High Court rules that DRIPA is unlawful

ORG intervened in the successful judicial review brought by David Davis MP and Tom Watson MP, who were represented by Liberty. ORG emphasised the important EU legislation regulating the retention of communications data and the clear legal requirements laid down by the judgment of the Court of Justice of the EU (CJEU) in the Digital Rights Ireland case that struck down the Data Retention Directive.

ORG’s Executive Director Jim Killock said:

“When the Government forced DRIPA through Parliament a year ago, they denied our parliamentarians and the British public a proper debate about how our personal data is being kept by telecoms companies and accessed by the state.

“As many of us pointed out at the time, this was inconsistent with the findings of the CJEU that blanket data retention intruded on our right to privacy. Now that the High Court has agreed that DRIPA does not comply with EU law, we hope that the Government will listen to these concerns.

“In autumn, the Government will present the Investigatory Powers Bill to parliament. This should not be, as rumoured, an attempt by the Home Secretary to re-introduce the Snoopers’ Charter, but an opportunity to introduce an effective surveillance law that is compatible with human rights.”

While ORG welcomes Lord Justice Bean and Mr Justice Collins’s judgment, we disagree with their intrepretation of the CJEU ruling. They claim that this ruling did not seek to constrain the retention of communications data. ORG disagrees. We believe that the CJEU was clear that blanket data retention severely interferes with the fundamental rights to respect for private life and to the protection of personal data.

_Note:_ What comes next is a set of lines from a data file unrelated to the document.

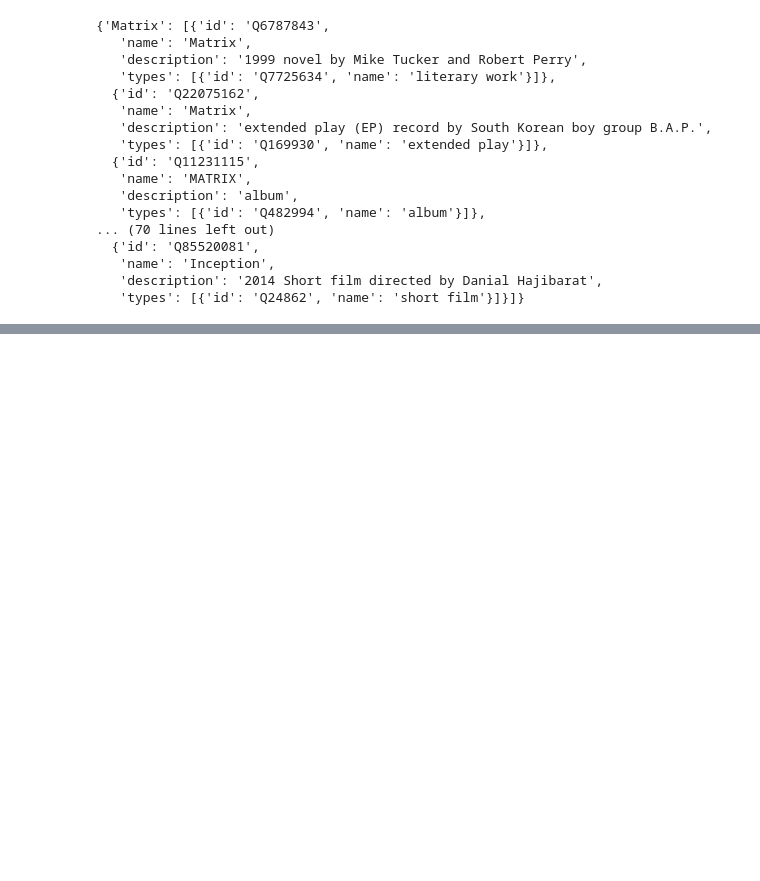
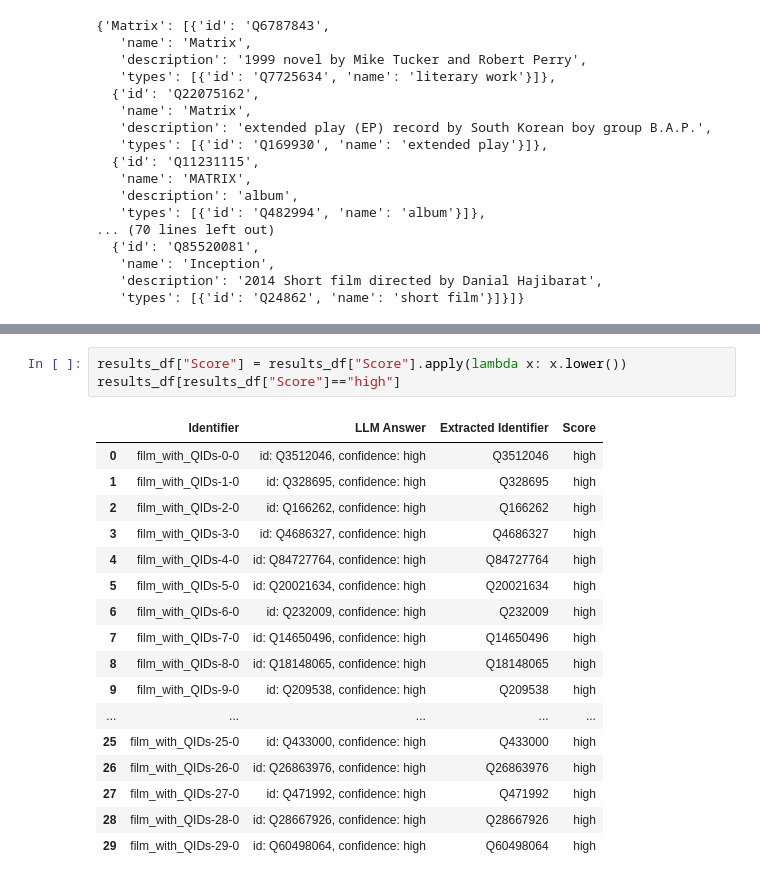
Before and after one commit to enRichMyData/lion_linker, a Jupyter notebook: test.ipynb, the cells around one changed output, grey strips where cells are left out. Cells and saved outputs as stored; diff of their text form; blank space fills up the shorter version.

```diff
--- a/test.ipynb
+++ b/test.ipynb
@@ -155,0 +167,21 @@ Accuracy: 26.67%
+# %%
+results_df["Score"] = results_df["Score"].apply(lambda x: x.lower())
+results_df[results_df["Score"]=="high"]
+# %% [output]
+|  | Identifier | LLM Answer | Extracted Identifier | Score |
+| 0 | film_with_QIDs-0-0 | id: Q3512046, confidence: high | Q3512046 | high |
+| 1 | film_with_QIDs-1-0 | id: Q328695, confidence: high | Q328695 | high |
+| 2 | film_with_QIDs-2-0 | id: Q166262, confidence: high | Q166262 | high |
+| 3 | film_with_QIDs-3-0 | id: Q4686327, confidence: high | Q4686327 | high |
+| 4 | film_with_QIDs-4-0 | id: Q84727764, confidence: high | Q84727764 | high |
+| 5 | film_with_QIDs-5-0 | id: Q20021634, confidence: high | Q20021634 | high |
+| 6 | film_with_QIDs-6-0 | id: Q232009, confidence: high | Q232009 | high |
+| 7 | film_with_QIDs-7-0 | id: Q14650496, confidence: high | Q14650496 | high |
+| 8 | film_with_QIDs-8-0 | id: Q18148065, confidence: high | Q18148065 | high |
+| 9 | film_with_QIDs-9-0 | id: Q209538, confidence: high | Q209538 | high |
+| ... | ... | ... | ... | ... |
+| 25 | film_with_QIDs-25-0 | id: Q433000, confidence: high | Q433000 | high |
+| 26 | film_with_QIDs-26-0 | id: Q26863976, confidence: high | Q26863976 | high |
+| 27 | film_with_QIDs-27-0 | id: Q471992, confidence: high | Q471992 | high |
+| 28 | film_with_QIDs-28-0 | id: Q28667926, confidence: high | Q28667926 | high |
+| 29 | film_with_QIDs-29-0 | id: Q60498064, confidence: high | Q60498064 | high |
```
Also changed, not shown: parts of 6 cells of this notebook, 3 other files.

The government is expected to lay a new Bill before Parliament in autumn 2015. It is believed that this Bill may call for an increase in the kinds of data that ISPs will be expected to keep about their customers, including weblogs. ORG believes that this would also be incompatible with EU law.

DRIPA will remain in force until the end of March 2016.

For more information, email press@openrightsgroup.org or call 020 7096 1079.